Before I went to visit Glenorchy I'd never heard of scheelite, but this little town at the top of Lake Wakatipu used to NZ's biggest exporter of scheelite. What is it, and why so important?

Places like Glenorchy are like little time capsules. It's at the end of a road from Queenstown, which was only  completed in 1962, before that the only way in and out was by lake steamer! Originally settled by the Rees family, who ran sheep and cattle, Glenorchy locals were early promoters of tourism, taking people up to Paradise and to the Route burn. Then gold and scheelite were discovered, which brought many more people to dig for riches in the hills. The Invincible Mine, further up the Rees Valley I visited last year, this time I was off to see the scheelite diggings.

Scheelite is a tungsten ore, used for hardening steel, and particularly valuable in armaments production.

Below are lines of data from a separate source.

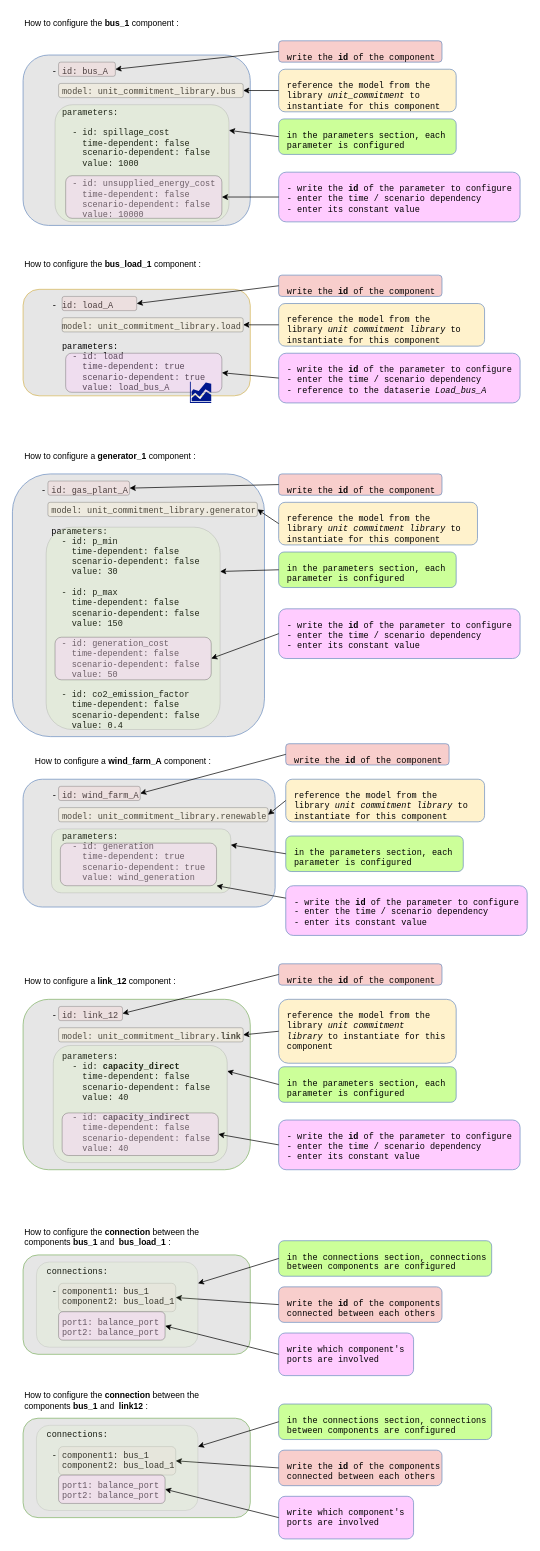
AntaresSimulatorTeam/GEMS keeps this draw.io diagram as doc/assets/2_QSE2_Unit_Com_system_file.drawio. Above is the earlier version. Source tidied: cells renumbered, new cells numbered last; positions are measured from the earlier drawing's top-left corner, leaving out a move shared by most shapes. Both pictures are drawn from the tidied source at 71%, with x=0, y=0 at pixel (12, 12).
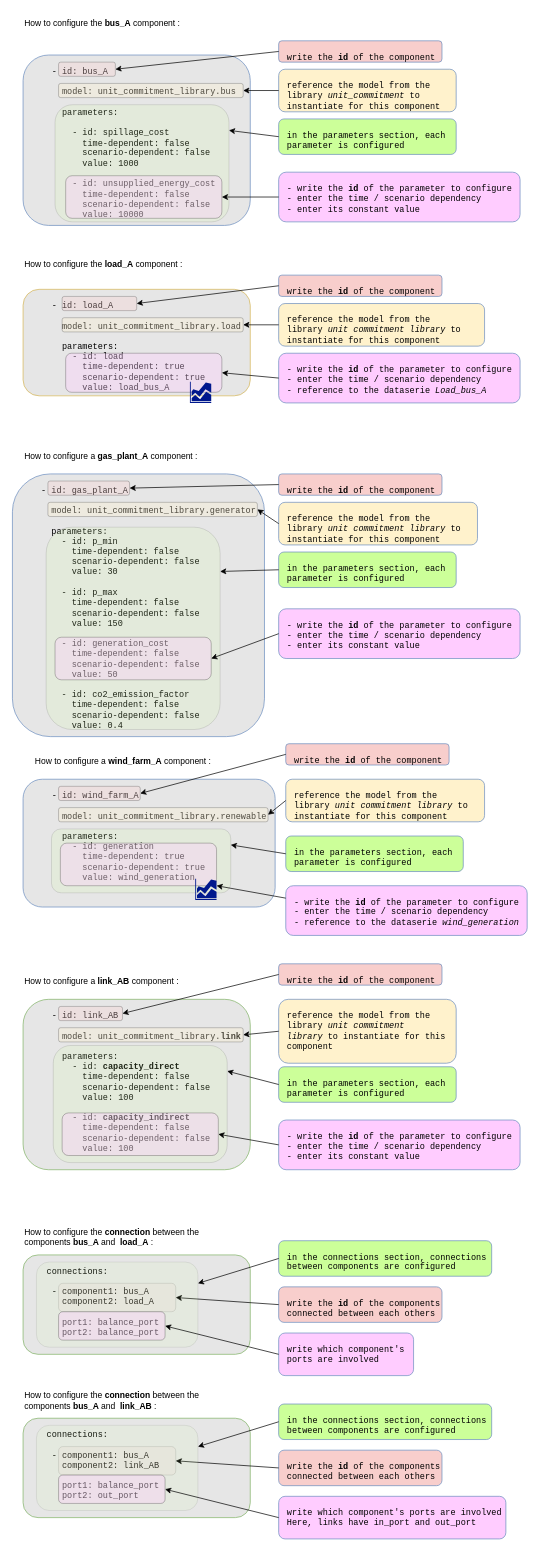
The same diagram, later.

Commit message (it also covers changes not shown here):
create system file explanations png

Change to the diagram source:
```diff
@@
-    <mxCell id="5" value="&lt;div&gt;&amp;nbsp; &amp;nbsp; - id: link_12&lt;/div&gt;&lt;div&gt;&lt;br&gt;&lt;/div&gt;&lt;div&gt;&amp;nbsp; &amp;nbsp; &amp;nbsp; model: unit_commitment_library.&lt;b&gt;link&lt;/b&gt;&lt;/div&gt;&lt;div&gt;&lt;b&gt;&lt;br&gt;&lt;/b&gt;&lt;/div&gt;&lt;div&gt;&amp;nbsp; &amp;nbsp; &amp;nbsp; parameters:&lt;/div&gt;&lt;div&gt;&amp;nbsp; &amp;nbsp; &amp;nbsp; &amp;nbsp; - id: &lt;b&gt;capacity_direct&lt;/b&gt;&lt;/div&gt;&lt;div&gt;&amp;nbsp; &amp;nbsp; &amp;nbsp; &amp;nbsp; &amp;nbsp; time-dependent: false&lt;/div&gt;&lt;div&gt;&amp;nbsp; &amp;nbsp; &amp;nbsp; &amp;nbsp; &amp;nbsp; scenario-dependent: false&lt;/div&gt;&lt;div&gt;&amp;nbsp; &amp;nbsp; &amp;nbsp; &amp;nbsp; &amp;nbsp; value: 40&lt;/div&gt;&lt;div&gt;&lt;br&gt;&lt;/div&gt;&lt;div&gt;&amp;nbsp; &amp;nbsp; &amp;nbsp; &amp;nbsp; - id: &lt;b&gt;capacity_indirect&lt;/b&gt;&lt;/div&gt;&lt;div&gt;&amp;nbsp; &amp;nbsp; &amp;nbsp; &amp;nbsp; &amp;nbsp; time-dependent: false&lt;/div&gt;&lt;div&gt;&amp;nbsp; &amp;nbsp; &amp;nbsp; &amp;nbsp; &amp;nbsp; scenario-dependent: false&lt;/div&gt;&lt;div&gt;&amp;nbsp; &amp;nbsp; &amp;nbsp; &amp;nbsp; &amp;nbsp; value: 40&lt;/div&gt;" style="rounded=1;whiteSpace=wrap;html=1;fillColor=#E6E6E6;strokeColor=#82b366;align=left;verticalAlign=top;fontFamily=Courier New;fontSize=12;spacingLeft=10;spacingTop=10;" parent="1" vertex="1">
+    <mxCell id="5" value="&lt;div&gt;&amp;nbsp; &amp;nbsp; - id: link_AB&lt;/div&gt;&lt;div&gt;&lt;br&gt;&lt;/div&gt;&lt;div&gt;&amp;nbsp; &amp;nbsp; &amp;nbsp; model: unit_commitment_library.&lt;b&gt;link&lt;/b&gt;&lt;/div&gt;&lt;div&gt;&lt;b&gt;&lt;br&gt;&lt;/b&gt;&lt;/div&gt;&lt;div&gt;&amp;nbsp; &amp;nbsp; &amp;nbsp; parameters:&lt;/div&gt;&lt;div&gt;&amp;nbsp; &amp;nbsp; &amp;nbsp; &amp;nbsp; - id: &lt;b&gt;capacity_direct&lt;/b&gt;&lt;/div&gt;&lt;div&gt;&amp;nbsp; &amp;nbsp; &amp;nbsp; &amp;nbsp; &amp;nbsp; time-dependent: false&lt;/div&gt;&lt;div&gt;&amp;nbsp; &amp;nbsp; &amp;nbsp; &amp;nbsp; &amp;nbsp; scenario-dependent: false&lt;/div&gt;&lt;div&gt;&amp;nbsp; &amp;nbsp; &amp;nbsp; &amp;nbsp; &amp;nbsp; value: 100&lt;/div&gt;&lt;div&gt;&lt;br&gt;&lt;/div&gt;&lt;div&gt;&amp;nbsp; &amp;nbsp; &amp;nbsp; &amp;nbsp; - id: &lt;b&gt;capacity_indirect&lt;/b&gt;&lt;/div&gt;&lt;div&gt;&amp;nbsp; &amp;nbsp; &amp;nbsp; &amp;nbsp; &amp;nbsp; time-dependent: false&lt;/div&gt;&lt;div&gt;&amp;nbsp; &amp;nbsp; &amp;nbsp; &amp;nbsp; &amp;nbsp; scenario-dependent: false&lt;/div&gt;&lt;div&gt;&amp;nbsp; &amp;nbsp; &amp;nbsp; &amp;nbsp; &amp;nbsp; value: 100&lt;/div&gt;" style="rounded=1;whiteSpace=wrap;html=1;fillColor=#E6E6E6;strokeColor=#82b366;align=left;verticalAlign=top;fontFamily=Courier New;fontSize=12;spacingLeft=10;spacingTop=10;" parent="1" vertex="1">
       <mxGeometry x="15" y="1390" width="320" height="240" as="geometry" />
     </mxCell>
@@
-    <mxCell id="51" value="How to configure the&amp;nbsp;&lt;b&gt;bus_1&lt;/b&gt; component :" style="text;html=1;whiteSpace=wrap;strokeColor=none;fillColor=none;align=left;verticalAlign=middle;rounded=0;" parent="1" vertex="1">
+    <mxCell id="51" value="How to configure the&amp;nbsp;&lt;b&gt;bus_A&lt;/b&gt; component :" style="text;html=1;whiteSpace=wrap;strokeColor=none;fillColor=none;align=left;verticalAlign=middle;rounded=0;" parent="1" vertex="1">
       <mxGeometry x="15" width="285" height="30" as="geometry" />
     </mxCell>
-    <mxCell id="52" value="How to configure the&amp;nbsp;&lt;b&gt;bus_load_1&lt;/b&gt; component :" style="text;html=1;whiteSpace=wrap;strokeColor=none;fillColor=none;align=left;verticalAlign=middle;rounded=0;" parent="1" vertex="1">
+    <mxCell id="52" value="How to configure the&amp;nbsp;&lt;b&gt;load_A&lt;/b&gt; component :" style="text;html=1;whiteSpace=wrap;strokeColor=none;fillColor=none;align=left;verticalAlign=middle;rounded=0;" parent="1" vertex="1">
       <mxGeometry x="15" y="340" width="285" height="30" as="geometry" />
     </mxCell>
-    <mxCell id="53" value="How to configure a &lt;b&gt;generator_1&lt;/b&gt; component :" style="text;html=1;whiteSpace=wrap;strokeColor=none;fillColor=none;align=left;verticalAlign=middle;rounded=0;" parent="1" vertex="1">
+    <mxCell id="53" value="How to configure a &lt;b&gt;gas_plant_A&lt;/b&gt; component :" style="text;html=1;whiteSpace=wrap;strokeColor=none;fillColor=none;align=left;verticalAlign=middle;rounded=0;" parent="1" vertex="1">
       <mxGeometry x="15" y="610" width="285" height="30" as="geometry" />
     </mxCell>
-    <mxCell id="54" value="How to configure a &lt;b&gt;link_12&lt;/b&gt; component :" style="text;html=1;whiteSpace=wrap;strokeColor=none;fillColor=none;align=left;verticalAlign=middle;rounded=0;" parent="1" vertex="1">
+    <mxCell id="54" value="How to configure a &lt;b&gt;link_AB&lt;/b&gt; component :" style="text;html=1;whiteSpace=wrap;strokeColor=none;fillColor=none;align=left;verticalAlign=middle;rounded=0;" parent="1" vertex="1">
       <mxGeometry x="15" y="1350" width="285" height="30" as="geometry" />
     </mxCell>
-    <mxCell id="55" value="&lt;div&gt;&amp;nbsp; &amp;nbsp;connections:&lt;/div&gt;&lt;div&gt;&lt;br&gt;&lt;/div&gt;&lt;div&gt;&lt;span style=&quot;background-color: transparent; color: light-dark(rgb(0, 0, 0), rgb(255, 255, 255));&quot;&gt;&amp;nbsp; &amp;nbsp; - component1: bus_1&lt;/span&gt;&lt;/div&gt;&lt;div&gt;&amp;nbsp; &amp;nbsp; &amp;nbsp; component2: bus_load_1&lt;/div&gt;&lt;div&gt;&lt;br&gt;&lt;/div&gt;&lt;div&gt;&amp;nbsp; &amp;nbsp; &amp;nbsp; port1: balance_port&lt;/div&gt;&lt;div&gt;&amp;nbsp; &amp;nbsp; &amp;nbsp; port2: balance_port&lt;/div&gt;" style="rounded=1;whiteSpace=wrap;html=1;fillColor=#E6E6E6;strokeColor=#82b366;align=left;verticalAlign=top;fontFamily=Courier New;fontSize=12;spacingLeft=10;spacingTop=10;" parent="1" vertex="1">
+    <mxCell id="55" value="&lt;div&gt;&amp;nbsp; &amp;nbsp;connections:&lt;/div&gt;&lt;div&gt;&lt;br&gt;&lt;/div&gt;&lt;div&gt;&lt;span style=&quot;background-color: transparent; color: light-dark(rgb(0, 0, 0), rgb(255, 255, 255));&quot;&gt;&amp;nbsp; &amp;nbsp; - component1: bus_A&lt;/span&gt;&lt;/div&gt;&lt;div&gt;&amp;nbsp; &amp;nbsp; &amp;nbsp; component2: load_A&lt;/div&gt;&lt;div&gt;&lt;br&gt;&lt;/div&gt;&lt;div&gt;&amp;nbsp; &amp;nbsp; &amp;nbsp; port1: balance_port&lt;/div&gt;&lt;div&gt;&amp;nbsp; &amp;nbsp; &amp;nbsp; port2: balance_port&lt;/div&gt;" style="rounded=1;whiteSpace=wrap;html=1;fillColor=#E6E6E6;strokeColor=#82b366;align=left;verticalAlign=top;fontFamily=Courier New;fontSize=12;spacingLeft=10;spacingTop=10;" parent="1" vertex="1">
       <mxGeometry x="15" y="1750" width="320" height="140" as="geometry" />
     </mxCell>
@@
-    <mxCell id="65" value="How to configure the &lt;b&gt;connection&lt;/b&gt;&amp;nbsp;between the components &lt;b&gt;bus_1 &lt;/b&gt;and&amp;nbsp;&lt;b&gt;&amp;nbsp;bus_load_1&amp;nbsp;&lt;/b&gt;:" style="text;html=1;whiteSpace=wrap;strokeColor=none;fillColor=none;align=left;verticalAlign=middle;rounded=0;" parent="1" vertex="1">
+    <mxCell id="65" value="How to configure the &lt;b&gt;connection&lt;/b&gt;&amp;nbsp;between the components &lt;b&gt;bus_A &lt;/b&gt;and&amp;nbsp;&lt;b&gt;&amp;nbsp;load_A&amp;nbsp;&lt;/b&gt;:" style="text;html=1;whiteSpace=wrap;strokeColor=none;fillColor=none;align=left;verticalAlign=middle;rounded=0;" parent="1" vertex="1">
       <mxGeometry x="15" y="1710" width="285" height="30" as="geometry" />
     </mxCell>
@@
-    <mxCell id="67" value="&lt;div&gt;&amp;nbsp; &amp;nbsp;connections:&lt;/div&gt;&lt;div&gt;&lt;br&gt;&lt;/div&gt;&lt;div&gt;&lt;span style=&quot;background-color: transparent; color: light-dark(rgb(0, 0, 0), rgb(255, 255, 255));&quot;&gt;&amp;nbsp; &amp;nbsp; - component1: bus_1&lt;/span&gt;&lt;/div&gt;&lt;div&gt;&amp;nbsp; &amp;nbsp; &amp;nbsp; component2: bus_load_1&lt;/div&gt;&lt;div&gt;&lt;br&gt;&lt;/div&gt;&lt;div&gt;&amp;nbsp; &amp;nbsp; &amp;nbsp; port1: balance_port&lt;/div&gt;&lt;div&gt;&amp;nbsp; &amp;nbsp; &amp;nbsp; port2: balance_port&lt;/div&gt;" style="rounded=1;whiteSpace=wrap;html=1;fillColor=#E6E6E6;strokeColor=#82b366;align=left;verticalAlign=top;fontFamily=Courier New;fontSize=12;spacingLeft=10;spacingTop=10;" parent="1" vertex="1">
+    <mxCell id="67" value="&lt;div&gt;&amp;nbsp; &amp;nbsp;connections:&lt;/div&gt;&lt;div&gt;&lt;br&gt;&lt;/div&gt;&lt;div&gt;&lt;span style=&quot;background-color: transparent; color: light-dark(rgb(0, 0, 0), rgb(255, 255, 255));&quot;&gt;&amp;nbsp; &amp;nbsp; - component1: bus_A&lt;/span&gt;&lt;/div&gt;&lt;div&gt;&amp;nbsp; &amp;nbsp; &amp;nbsp; component2: link_AB&lt;/div&gt;&lt;div&gt;&lt;br&gt;&lt;/div&gt;&lt;div&gt;&amp;nbsp; &amp;nbsp; &amp;nbsp; port1: balance_port&lt;/div&gt;&lt;div&gt;&amp;nbsp; &amp;nbsp; &amp;nbsp; port2: out_port&lt;/div&gt;" style="rounded=1;whiteSpace=wrap;html=1;fillColor=#E6E6E6;strokeColor=#82b366;align=left;verticalAlign=top;fontFamily=Courier New;fontSize=12;spacingLeft=10;spacingTop=10;" parent="1" vertex="1">
       <mxGeometry x="15" y="1980" width="320" height="140" as="geometry" />
     </mxCell>
@@
-    <mxCell id="74" value="write which component's ports are involved" style="rounded=1;whiteSpace=wrap;html=1;fillColor=#FFCCFF;strokeColor=#6c8ebf;align=left;verticalAlign=top;fontFamily=Courier New;fontSize=12;spacingLeft=10;spacingTop=10;" parent="1" vertex="1">
-      <mxGeometry x="375" y="2090" width="190" height="60" as="geometry" />
+    <mxCell id="74" value="write which component's ports are involved&lt;br&gt;Here, links have in_port and out_port" style="rounded=1;whiteSpace=wrap;html=1;fillColor=#FFCCFF;strokeColor=#6c8ebf;align=left;verticalAlign=top;fontFamily=Courier New;fontSize=12;spacingLeft=10;spacingTop=10;" parent="1" vertex="1">
+      <mxGeometry x="375" y="2090" width="320" height="60" as="geometry" />
     </mxCell>
@@
-    <mxCell id="77" value="How to configure the &lt;b&gt;connection&lt;/b&gt;&amp;nbsp;between the components &lt;b&gt;bus_1 &lt;/b&gt;and&amp;nbsp;&lt;b&gt;&amp;nbsp;link12&amp;nbsp;&lt;/b&gt;:" style="text;html=1;whiteSpace=wrap;strokeColor=none;fillColor=none;align=left;verticalAlign=middle;rounded=0;" parent="1" vertex="1">
+    <mxCell id="77" value="How to configure the &lt;b&gt;connection&lt;/b&gt;&amp;nbsp;between the components &lt;b&gt;bus_A &lt;/b&gt;and&amp;nbsp;&lt;b&gt;&amp;nbsp;link_AB&amp;nbsp;&lt;/b&gt;:" style="text;html=1;whiteSpace=wrap;strokeColor=none;fillColor=none;align=left;verticalAlign=middle;rounded=0;" parent="1" vertex="1">
       <mxGeometry x="15" y="1940" width="285" height="30" as="geometry" />
     </mxCell>
@@
-    <mxCell id="85" value="- write the &lt;b&gt;id&lt;/b&gt; of the parameter to configure&lt;div&gt;&lt;div&gt;&lt;div&gt;&lt;div&gt;- enter the time / scenario dependency&lt;/div&gt;&lt;/div&gt;&lt;/div&gt;&lt;/div&gt;&lt;div&gt;- enter its constant value&lt;/div&gt;" style="rounded=1;whiteSpace=wrap;html=1;fillColor=#FFCCFF;strokeColor=#6c8ebf;align=left;verticalAlign=top;fontFamily=Courier New;fontSize=12;spacingLeft=10;spacingTop=10;" parent="1" vertex="1">
+    <mxCell id="85" value="- write the &lt;b&gt;id&lt;/b&gt; of the parameter to configure&lt;div&gt;&lt;div&gt;&lt;div&gt;&lt;div&gt;- enter the time / scenario dependency&lt;/div&gt;&lt;/div&gt;&lt;/div&gt;&lt;/div&gt;&lt;div&gt;- reference to the dataserie&amp;nbsp;&lt;i&gt;wind_generation&lt;/i&gt;&lt;/div&gt;" style="rounded=1;whiteSpace=wrap;html=1;fillColor=#FFCCFF;strokeColor=#6c8ebf;align=left;verticalAlign=top;fontFamily=Courier New;fontSize=12;spacingLeft=10;spacingTop=10;" parent="1" vertex="1">
       <mxGeometry x="385" y="1230" width="340" height="70" as="geometry" />
     </mxCell>
@@
+    <mxCell id="92" style="sketch=0;shadow=0;dashed=0;html=1;strokeColor=none;labelPosition=center;verticalLabelPosition=bottom;verticalAlign=top;align=center;fillColor=#00188D;shape=mxgraph.mscae.general.graph;" parent="1" vertex="1">
+      <mxGeometry x="257.5" y="1220" width="30" height="30" as="geometry" />
+    </mxCell>
```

It's no surprise that after production waned in the 1920s there was a huge resurgence in the 1940s. By the 1950s most mining had ceased altogether.

There's a loop track that visits the mines and a bunch of old huts up the Buckler Burn. It follows old mining roads, but the gradient isn't all that gentle. There's almost 1000m ascent from the carpark to Heather Jock Hut, where the setting is just too beautiful to not spend the night there.

There are a bunch of old huts to visit, mostly restored to give an idea of life up in the hills. They are similarly rustic, but not meant for overnight stays. Heather Jock has the best views anyway.

Glenorchy Battery and Wyuna Mine Manager's Hut:

Boozers Hut:

Bonnie Jean Hut:

Jean Hut:

The walk back down was just as spectacular as the walk up. It's totally doable as a day trip, but staying a night in a cute hut with drop dead gorgeous views, for free, is priceless!!